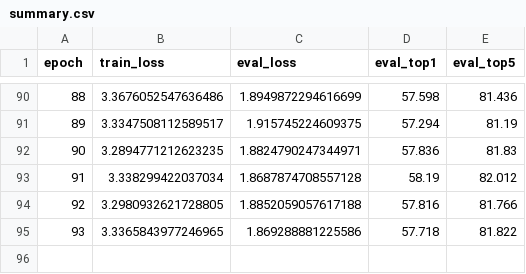
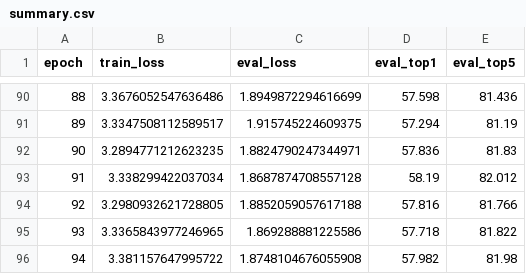
Before and after one commit to guoriyue/pytorch-image-models, a CSV file: output/train/20240406-222330-resnet50-224/summary.csv, drawn as a sheet; only a part is shown, gaps mark what is left out; the diff names each change by its address in the sheet, - before the commit and + after, or states it on an @@ line.

Commit message:
done

```diff
--- a/output/train/20240406-222330-resnet50-224/summary.csv
+++ b/output/train/20240406-222330-resnet50-224/summary.csv
+row 96: 94 | 3.381157647995722 | 1.8748104676055908 | 57.982 | 81.98
```
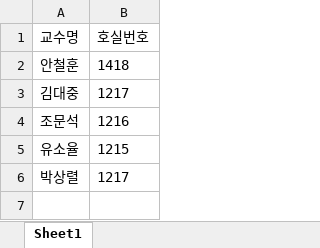
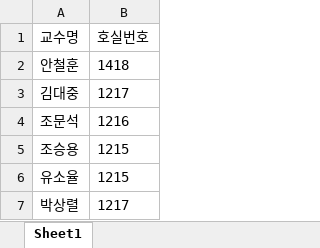
Before and after one commit to An0jin/classRoom, an Excel workbook: assets/교수별선호강의실양식(예시).xlsx, sheet Sheet1, drawn as a sheet; values as stored, in another font and other column widths than the file's, no borders; the diff names each change by its address in the sheet, - before the commit and + after, or states it on an @@ line.

```diff
--- a/assets/교수별선호강의실양식(예시).xlsx (sheet Sheet1)
+++ b/assets/교수별선호강의실양식(예시).xlsx (sheet Sheet1)
+row 5: 조승용 | 1215
```
Also changed, not shown: 3 other files.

- - -

**WHAT YOU HAVE TO DO**
Output a faithful copy of the data, with each picture left out.

**SOLUTION FOR THIS TASK**
Before and after one commit to guoriyue/pytorch-image-models, a CSV file: output/train/20240406-222330-resnet50-224/summary.csv, drawn as a sheet; only a part is shown, gaps mark what is left out; the diff names each change by its address in the sheet, - before the commit and + after, or states it on an @@ line.

Commit message:
done

```diff
--- a/output/train/20240406-222330-resnet50-224/summary.csv
+++ b/output/train/20240406-222330-resnet50-224/summary.csv
+row 96: 94 | 3.381157647995722 | 1.8748104676055908 | 57.982 | 81.98
```
Before and after one commit to An0jin/classRoom, an Excel workbook: assets/교수별선호강의실양식(예시).xlsx, sheet Sheet1, drawn as a sheet; values as stored, in another font and other column widths than the file's, no borders; the diff names each change by its address in the sheet, - before the commit and + after, or states it on an @@ line.

```diff
--- a/assets/교수별선호강의실양식(예시).xlsx (sheet Sheet1)
+++ b/assets/교수별선호강의실양식(예시).xlsx (sheet Sheet1)
+row 5: 조승용 | 1215
```
Also changed, not shown: 3 other files.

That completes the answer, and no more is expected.